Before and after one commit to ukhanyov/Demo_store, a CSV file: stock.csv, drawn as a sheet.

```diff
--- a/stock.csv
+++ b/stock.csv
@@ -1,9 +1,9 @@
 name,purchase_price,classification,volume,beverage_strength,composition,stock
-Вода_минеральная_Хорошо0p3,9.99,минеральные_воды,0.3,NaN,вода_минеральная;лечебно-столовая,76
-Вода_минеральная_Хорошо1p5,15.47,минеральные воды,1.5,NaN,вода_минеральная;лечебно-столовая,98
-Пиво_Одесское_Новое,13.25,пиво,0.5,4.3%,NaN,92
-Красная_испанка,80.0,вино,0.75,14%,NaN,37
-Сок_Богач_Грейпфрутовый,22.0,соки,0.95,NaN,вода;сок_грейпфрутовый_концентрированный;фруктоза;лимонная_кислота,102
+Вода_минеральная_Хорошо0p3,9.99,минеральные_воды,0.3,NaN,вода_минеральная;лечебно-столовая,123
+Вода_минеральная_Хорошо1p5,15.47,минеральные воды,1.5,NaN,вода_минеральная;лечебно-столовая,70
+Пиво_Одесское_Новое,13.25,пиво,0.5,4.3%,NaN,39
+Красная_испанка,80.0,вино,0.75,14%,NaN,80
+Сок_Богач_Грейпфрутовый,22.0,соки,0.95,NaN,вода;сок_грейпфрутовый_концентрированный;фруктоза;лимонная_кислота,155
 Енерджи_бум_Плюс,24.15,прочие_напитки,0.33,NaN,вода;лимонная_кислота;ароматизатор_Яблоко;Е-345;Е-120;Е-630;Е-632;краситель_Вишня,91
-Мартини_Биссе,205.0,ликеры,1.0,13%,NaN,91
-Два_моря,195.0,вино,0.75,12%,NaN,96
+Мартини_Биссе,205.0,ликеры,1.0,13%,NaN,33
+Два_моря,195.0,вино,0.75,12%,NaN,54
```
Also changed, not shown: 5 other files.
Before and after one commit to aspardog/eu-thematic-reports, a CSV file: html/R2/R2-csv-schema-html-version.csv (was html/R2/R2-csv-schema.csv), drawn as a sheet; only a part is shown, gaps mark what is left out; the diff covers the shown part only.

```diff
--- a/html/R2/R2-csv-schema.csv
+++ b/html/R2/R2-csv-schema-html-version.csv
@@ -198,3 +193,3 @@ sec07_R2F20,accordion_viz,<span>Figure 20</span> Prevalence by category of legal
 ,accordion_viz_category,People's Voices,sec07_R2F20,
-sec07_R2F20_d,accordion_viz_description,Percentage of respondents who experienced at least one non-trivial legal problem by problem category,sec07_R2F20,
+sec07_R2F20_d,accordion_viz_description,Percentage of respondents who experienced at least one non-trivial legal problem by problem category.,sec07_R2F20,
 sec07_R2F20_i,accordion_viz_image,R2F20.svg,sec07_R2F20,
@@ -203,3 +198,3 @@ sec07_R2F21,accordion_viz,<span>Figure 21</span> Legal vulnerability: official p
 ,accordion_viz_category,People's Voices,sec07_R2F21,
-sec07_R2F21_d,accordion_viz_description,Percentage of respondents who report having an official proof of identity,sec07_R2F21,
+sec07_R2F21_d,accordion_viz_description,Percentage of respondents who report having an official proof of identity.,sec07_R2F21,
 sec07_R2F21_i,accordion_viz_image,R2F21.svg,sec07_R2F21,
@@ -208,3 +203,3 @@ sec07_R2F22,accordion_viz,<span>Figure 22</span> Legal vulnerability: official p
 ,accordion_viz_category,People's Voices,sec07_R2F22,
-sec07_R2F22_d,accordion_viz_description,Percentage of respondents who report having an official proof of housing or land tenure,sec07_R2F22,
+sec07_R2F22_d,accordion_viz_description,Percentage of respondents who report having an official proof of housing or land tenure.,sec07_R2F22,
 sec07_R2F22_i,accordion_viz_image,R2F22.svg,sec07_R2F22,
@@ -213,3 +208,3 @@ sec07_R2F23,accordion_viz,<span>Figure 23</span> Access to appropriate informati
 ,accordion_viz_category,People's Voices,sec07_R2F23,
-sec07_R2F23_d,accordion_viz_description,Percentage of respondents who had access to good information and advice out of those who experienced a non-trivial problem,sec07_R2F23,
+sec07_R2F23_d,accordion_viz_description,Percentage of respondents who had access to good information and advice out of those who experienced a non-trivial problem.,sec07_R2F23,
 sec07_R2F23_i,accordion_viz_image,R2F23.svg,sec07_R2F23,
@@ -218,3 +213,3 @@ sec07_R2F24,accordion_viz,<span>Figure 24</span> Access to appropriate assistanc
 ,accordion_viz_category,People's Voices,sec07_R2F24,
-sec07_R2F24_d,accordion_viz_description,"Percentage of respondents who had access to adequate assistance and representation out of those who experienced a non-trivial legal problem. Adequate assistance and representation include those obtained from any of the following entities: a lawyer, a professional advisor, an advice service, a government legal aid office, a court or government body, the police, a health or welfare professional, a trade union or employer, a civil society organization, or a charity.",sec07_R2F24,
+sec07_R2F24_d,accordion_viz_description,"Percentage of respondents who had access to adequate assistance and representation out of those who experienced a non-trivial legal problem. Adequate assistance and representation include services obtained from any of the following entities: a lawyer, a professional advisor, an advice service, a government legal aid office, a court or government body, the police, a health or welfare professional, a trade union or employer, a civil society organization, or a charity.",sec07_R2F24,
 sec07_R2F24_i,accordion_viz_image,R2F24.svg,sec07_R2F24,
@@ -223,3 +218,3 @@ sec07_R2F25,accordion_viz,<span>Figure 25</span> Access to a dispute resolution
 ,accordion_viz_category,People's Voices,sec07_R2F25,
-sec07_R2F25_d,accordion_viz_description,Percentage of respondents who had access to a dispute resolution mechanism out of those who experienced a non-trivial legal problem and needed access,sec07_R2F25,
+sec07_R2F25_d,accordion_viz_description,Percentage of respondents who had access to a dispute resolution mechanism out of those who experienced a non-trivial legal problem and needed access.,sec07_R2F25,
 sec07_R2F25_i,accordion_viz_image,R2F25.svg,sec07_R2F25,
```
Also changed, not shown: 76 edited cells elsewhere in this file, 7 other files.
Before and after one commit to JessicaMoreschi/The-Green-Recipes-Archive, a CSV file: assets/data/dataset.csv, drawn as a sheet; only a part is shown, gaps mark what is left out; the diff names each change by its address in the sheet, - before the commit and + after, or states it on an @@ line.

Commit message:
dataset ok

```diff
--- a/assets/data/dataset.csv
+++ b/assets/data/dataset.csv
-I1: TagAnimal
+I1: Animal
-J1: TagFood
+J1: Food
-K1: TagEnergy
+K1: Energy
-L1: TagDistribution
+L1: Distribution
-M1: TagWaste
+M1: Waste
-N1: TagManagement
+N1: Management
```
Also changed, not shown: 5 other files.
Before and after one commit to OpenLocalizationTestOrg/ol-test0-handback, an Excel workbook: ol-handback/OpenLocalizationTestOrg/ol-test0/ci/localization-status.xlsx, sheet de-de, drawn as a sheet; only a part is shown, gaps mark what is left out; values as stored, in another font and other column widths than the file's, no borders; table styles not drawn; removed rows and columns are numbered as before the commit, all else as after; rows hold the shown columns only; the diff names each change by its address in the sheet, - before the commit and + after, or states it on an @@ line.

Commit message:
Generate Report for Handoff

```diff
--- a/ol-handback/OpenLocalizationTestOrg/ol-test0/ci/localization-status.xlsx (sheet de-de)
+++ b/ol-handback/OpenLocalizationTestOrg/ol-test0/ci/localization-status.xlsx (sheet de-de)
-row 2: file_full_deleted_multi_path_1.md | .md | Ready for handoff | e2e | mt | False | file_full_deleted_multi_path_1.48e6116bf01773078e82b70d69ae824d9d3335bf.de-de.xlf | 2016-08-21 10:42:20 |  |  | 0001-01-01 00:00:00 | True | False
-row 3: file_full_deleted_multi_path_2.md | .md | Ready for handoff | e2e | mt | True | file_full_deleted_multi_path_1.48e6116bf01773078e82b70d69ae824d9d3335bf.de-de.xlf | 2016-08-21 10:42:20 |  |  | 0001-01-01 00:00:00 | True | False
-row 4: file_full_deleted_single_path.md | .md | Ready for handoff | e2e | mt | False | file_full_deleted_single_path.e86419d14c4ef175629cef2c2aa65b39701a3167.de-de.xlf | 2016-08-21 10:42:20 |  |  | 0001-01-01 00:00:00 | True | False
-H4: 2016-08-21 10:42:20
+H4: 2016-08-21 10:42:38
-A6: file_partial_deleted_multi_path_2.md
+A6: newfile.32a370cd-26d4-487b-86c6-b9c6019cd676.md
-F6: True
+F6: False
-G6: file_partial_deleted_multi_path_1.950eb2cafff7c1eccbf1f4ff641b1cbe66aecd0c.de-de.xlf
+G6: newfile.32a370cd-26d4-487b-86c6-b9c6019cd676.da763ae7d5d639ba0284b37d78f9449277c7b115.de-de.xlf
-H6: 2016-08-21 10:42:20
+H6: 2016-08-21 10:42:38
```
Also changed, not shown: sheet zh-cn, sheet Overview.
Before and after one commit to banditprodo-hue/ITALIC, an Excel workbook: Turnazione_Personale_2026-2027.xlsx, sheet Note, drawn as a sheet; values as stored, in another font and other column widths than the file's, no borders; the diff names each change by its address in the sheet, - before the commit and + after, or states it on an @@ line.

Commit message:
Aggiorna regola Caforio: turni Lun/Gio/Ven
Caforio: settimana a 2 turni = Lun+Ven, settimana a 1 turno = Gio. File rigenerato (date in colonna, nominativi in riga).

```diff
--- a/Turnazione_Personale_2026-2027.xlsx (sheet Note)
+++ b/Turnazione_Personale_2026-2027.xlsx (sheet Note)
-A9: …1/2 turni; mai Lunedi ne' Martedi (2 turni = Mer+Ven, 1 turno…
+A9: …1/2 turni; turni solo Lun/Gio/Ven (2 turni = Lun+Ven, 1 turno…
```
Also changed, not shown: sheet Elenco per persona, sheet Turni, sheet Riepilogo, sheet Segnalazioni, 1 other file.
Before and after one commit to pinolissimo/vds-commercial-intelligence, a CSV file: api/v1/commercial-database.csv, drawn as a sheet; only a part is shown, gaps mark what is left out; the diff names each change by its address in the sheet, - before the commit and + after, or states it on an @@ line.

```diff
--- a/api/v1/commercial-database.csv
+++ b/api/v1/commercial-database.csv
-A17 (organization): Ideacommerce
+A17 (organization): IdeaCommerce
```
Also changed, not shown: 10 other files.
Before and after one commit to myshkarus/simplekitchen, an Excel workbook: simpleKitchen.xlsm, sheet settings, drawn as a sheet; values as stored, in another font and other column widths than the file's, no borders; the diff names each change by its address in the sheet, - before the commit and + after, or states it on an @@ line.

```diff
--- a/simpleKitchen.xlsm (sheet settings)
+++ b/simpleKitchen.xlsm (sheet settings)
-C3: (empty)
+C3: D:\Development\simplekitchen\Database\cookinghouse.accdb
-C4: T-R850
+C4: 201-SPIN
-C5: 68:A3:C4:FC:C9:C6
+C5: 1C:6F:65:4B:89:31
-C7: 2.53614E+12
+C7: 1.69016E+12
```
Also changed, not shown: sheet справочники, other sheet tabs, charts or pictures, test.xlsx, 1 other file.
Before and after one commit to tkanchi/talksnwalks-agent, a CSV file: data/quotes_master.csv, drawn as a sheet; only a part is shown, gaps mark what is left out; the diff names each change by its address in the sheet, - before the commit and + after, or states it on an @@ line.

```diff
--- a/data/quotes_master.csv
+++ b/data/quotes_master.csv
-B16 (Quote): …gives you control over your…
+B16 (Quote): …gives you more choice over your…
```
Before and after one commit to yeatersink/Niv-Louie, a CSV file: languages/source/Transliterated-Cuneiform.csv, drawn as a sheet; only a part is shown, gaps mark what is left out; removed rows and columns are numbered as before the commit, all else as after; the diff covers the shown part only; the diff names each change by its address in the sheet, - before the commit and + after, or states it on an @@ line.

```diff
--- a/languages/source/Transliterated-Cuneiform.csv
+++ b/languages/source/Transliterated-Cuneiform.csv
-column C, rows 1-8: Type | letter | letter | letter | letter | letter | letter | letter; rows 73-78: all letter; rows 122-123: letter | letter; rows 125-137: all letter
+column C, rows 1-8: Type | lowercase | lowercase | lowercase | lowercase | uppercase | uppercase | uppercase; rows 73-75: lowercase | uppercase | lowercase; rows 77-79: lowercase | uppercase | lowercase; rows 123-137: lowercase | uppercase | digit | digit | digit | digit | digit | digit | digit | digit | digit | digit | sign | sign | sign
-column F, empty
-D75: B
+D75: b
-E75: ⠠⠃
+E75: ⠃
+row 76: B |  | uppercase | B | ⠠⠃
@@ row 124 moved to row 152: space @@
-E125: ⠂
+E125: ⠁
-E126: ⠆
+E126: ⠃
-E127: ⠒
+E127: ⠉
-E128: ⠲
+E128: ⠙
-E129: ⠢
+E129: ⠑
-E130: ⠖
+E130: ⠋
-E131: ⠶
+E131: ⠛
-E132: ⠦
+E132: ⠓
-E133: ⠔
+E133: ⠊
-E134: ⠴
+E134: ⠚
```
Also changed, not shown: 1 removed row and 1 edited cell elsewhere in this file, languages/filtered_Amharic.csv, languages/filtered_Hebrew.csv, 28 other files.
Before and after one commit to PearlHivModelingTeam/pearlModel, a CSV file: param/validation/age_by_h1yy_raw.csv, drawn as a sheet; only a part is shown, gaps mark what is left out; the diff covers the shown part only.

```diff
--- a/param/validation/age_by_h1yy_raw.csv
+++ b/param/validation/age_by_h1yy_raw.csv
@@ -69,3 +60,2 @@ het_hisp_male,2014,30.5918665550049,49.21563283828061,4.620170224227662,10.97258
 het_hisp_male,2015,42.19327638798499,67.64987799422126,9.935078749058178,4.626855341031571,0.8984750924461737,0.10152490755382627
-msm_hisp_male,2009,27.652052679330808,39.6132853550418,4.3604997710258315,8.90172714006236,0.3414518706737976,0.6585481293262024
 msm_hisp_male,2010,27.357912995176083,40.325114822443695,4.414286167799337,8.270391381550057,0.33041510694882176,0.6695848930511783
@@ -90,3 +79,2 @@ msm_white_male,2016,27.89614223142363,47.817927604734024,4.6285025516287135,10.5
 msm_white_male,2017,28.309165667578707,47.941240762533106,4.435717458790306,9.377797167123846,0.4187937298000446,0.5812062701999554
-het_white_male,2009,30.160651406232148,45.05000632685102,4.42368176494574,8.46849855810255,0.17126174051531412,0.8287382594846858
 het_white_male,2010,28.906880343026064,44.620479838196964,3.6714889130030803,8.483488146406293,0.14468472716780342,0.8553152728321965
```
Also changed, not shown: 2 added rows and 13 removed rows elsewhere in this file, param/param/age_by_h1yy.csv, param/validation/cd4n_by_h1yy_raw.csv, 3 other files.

########

▸ **WHAT IS BEING ASKED**
Every line of the entries that includes "xlsm" must be copied into the answer.

▸ **ANSWER AREA**
Before and after one commit to myshkarus/simplekitchen, an Excel workbook: simpleKitchen.xlsm, sheet settings, drawn as a sheet; values as stored, in another font and other column widths than the file's, no borders; the diff names each change by its address in the sheet, - before the commit and + after, or states it on an @@ line.
--- a/simpleKitchen.xlsm (sheet settings)
+++ b/simpleKitchen.xlsm (sheet settings)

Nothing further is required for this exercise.